Keynes mentioned that Harrod, the Economic Advisor to Lord Cherwell—the Prime Minister’s personal assistant—had urged the inclusion of basic nutrition problems in the discussions. In reply to a request for his opinion, Penrose said he understood that both here and in Washington there had been some support for holding a separate nutrition conference, but that he was not certain of present opinion and prospects on this matter. However, he was confident that nutrition would take a leading place in post-war reconstruction plans. Keynes is arranging a meeting with Harrod and, as there is a great interest here in a nutrition program as a post-war measure, it is hoped to obtain more detailed information shortly on the present position here on the subject.
In general the British conceive of the discussions as designed to serve the fundamental purpose of enabling American and British Government economists to test out on each other a fairly wide range of constructive suggestions; and to take preliminary and informal steps toward an ultimate Anglo-American understanding on the economic basis of post-war reconstruction. They regard their proposed plans as tentative and they expect that they will themselves wish to modify their suggestions after they obtain the reactions of our economists. Whether they will bring forward all the suggestions in their documents is likely to depend on the course of the earlier part of the discussions.
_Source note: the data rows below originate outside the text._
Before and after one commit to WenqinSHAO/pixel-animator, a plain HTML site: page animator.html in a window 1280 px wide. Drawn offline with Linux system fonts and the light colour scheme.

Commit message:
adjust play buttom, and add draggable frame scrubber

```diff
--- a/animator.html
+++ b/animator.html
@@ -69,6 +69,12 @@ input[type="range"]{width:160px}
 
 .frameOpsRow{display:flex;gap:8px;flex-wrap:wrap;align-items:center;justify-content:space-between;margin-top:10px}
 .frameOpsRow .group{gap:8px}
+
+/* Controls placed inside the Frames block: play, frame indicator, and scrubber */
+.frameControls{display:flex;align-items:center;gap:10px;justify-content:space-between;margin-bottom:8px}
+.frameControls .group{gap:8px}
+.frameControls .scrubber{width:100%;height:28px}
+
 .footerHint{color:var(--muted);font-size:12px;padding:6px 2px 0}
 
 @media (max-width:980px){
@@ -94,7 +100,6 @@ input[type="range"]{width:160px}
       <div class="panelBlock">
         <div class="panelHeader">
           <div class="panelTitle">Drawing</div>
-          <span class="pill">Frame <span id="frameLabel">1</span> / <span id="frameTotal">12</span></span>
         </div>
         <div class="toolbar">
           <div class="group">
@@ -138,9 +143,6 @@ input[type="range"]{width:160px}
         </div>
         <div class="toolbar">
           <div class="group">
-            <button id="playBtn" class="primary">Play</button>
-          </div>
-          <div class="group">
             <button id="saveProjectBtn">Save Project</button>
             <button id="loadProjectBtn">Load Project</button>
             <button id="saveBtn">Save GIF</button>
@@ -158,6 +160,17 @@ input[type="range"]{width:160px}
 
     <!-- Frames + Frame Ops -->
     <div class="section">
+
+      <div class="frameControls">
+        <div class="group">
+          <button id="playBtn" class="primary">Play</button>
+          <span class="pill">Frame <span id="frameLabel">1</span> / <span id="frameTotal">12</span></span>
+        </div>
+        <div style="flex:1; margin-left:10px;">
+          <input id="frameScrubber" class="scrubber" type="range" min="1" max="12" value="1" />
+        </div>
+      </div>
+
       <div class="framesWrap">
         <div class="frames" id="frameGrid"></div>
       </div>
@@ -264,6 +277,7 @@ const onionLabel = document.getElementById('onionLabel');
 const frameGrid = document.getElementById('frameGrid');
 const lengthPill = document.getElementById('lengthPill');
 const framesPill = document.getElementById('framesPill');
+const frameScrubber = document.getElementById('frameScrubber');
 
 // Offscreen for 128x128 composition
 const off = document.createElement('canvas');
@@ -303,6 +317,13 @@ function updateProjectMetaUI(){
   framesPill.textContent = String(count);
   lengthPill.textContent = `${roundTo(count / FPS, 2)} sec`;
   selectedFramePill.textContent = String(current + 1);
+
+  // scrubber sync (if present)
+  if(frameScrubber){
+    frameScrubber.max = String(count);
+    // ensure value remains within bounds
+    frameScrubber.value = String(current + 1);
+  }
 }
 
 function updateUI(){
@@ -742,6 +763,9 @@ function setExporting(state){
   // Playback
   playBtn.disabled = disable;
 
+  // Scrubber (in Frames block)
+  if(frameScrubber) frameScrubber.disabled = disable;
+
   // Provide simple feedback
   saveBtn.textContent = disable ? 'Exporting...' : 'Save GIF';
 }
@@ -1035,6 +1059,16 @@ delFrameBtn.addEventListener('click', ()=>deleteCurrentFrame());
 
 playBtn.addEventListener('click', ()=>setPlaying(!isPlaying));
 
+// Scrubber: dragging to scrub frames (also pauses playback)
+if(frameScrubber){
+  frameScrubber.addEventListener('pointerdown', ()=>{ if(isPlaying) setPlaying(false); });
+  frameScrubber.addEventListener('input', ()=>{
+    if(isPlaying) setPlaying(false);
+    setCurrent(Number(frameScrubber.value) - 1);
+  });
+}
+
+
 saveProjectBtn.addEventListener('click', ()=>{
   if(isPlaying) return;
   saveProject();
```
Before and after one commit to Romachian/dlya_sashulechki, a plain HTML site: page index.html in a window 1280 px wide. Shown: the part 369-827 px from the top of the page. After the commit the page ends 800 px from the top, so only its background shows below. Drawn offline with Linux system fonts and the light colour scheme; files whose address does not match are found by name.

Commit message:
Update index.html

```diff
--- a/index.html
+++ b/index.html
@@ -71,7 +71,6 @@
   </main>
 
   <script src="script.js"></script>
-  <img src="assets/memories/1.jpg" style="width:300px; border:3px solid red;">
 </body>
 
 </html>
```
Hence it is not certain that they will make all their documents available to us, at least until a later stage.
My telegram No. 1594, April 2, 9  p.m.10 Ministerial sanction has now been given to the Government economists and civil servants to use the suggestions and plans in the documentation “as a basis”, from the British side, “for the exploratory discussions”. This does not necessarily imply ministerial endorsement of all the detailed tentative proposals contained in the documents.
The general attitude among leading Government civil servants and economists continues to be very favorable to Anglo-American discussions and the public and press are showing increasing interest in reconstruction questions, especially from the point of view of presenting some constructive program to counter propaganda of the Axis.
- Ernest F. Penrose, economist, special assistant in the Embassy at London.↩
- Nigel Bruce Ronald, Counselor, British Foreign Office; appointed Acting Assistant Under Secretary of State for Foreign Affairs on July 6, 1942.↩
- John Maynard Keynes, Economic Adviser to the British Government.↩
- F. P. Robinson, Secretary to the British War Damage Commission.↩
- i. e., conversations contemplated under article VII of the Lend-Lease Agreement with the United Kingdom, signed at Washington, February 23, 1942; for text of Agreement, see Department of State Executive Agreement Series No. 241, or 56 Stat. (pt. 2) 1433. See also pp. 525 ff.↩
- British Ambassador in the United States.↩
- Herbert Feis, Adviser on International Economic Affairs.↩
- James E. Meade, economist, Offices of the British War Cabinet.↩
- Trade Agreements Act of June 12, 1934, as extended April 12, 1940; 54 Stat. 107.↩
- Not printed; it reported that the British had drawn up a lengthy and carefully discussed document regarding talks envisaged in article VII of the Lend-Lease Agreement; that the document contained certain monetary views of Keynes; and that, pending the approval of the Cabinet, the document was being kept strictly secret (600.0031 World Program/392).↩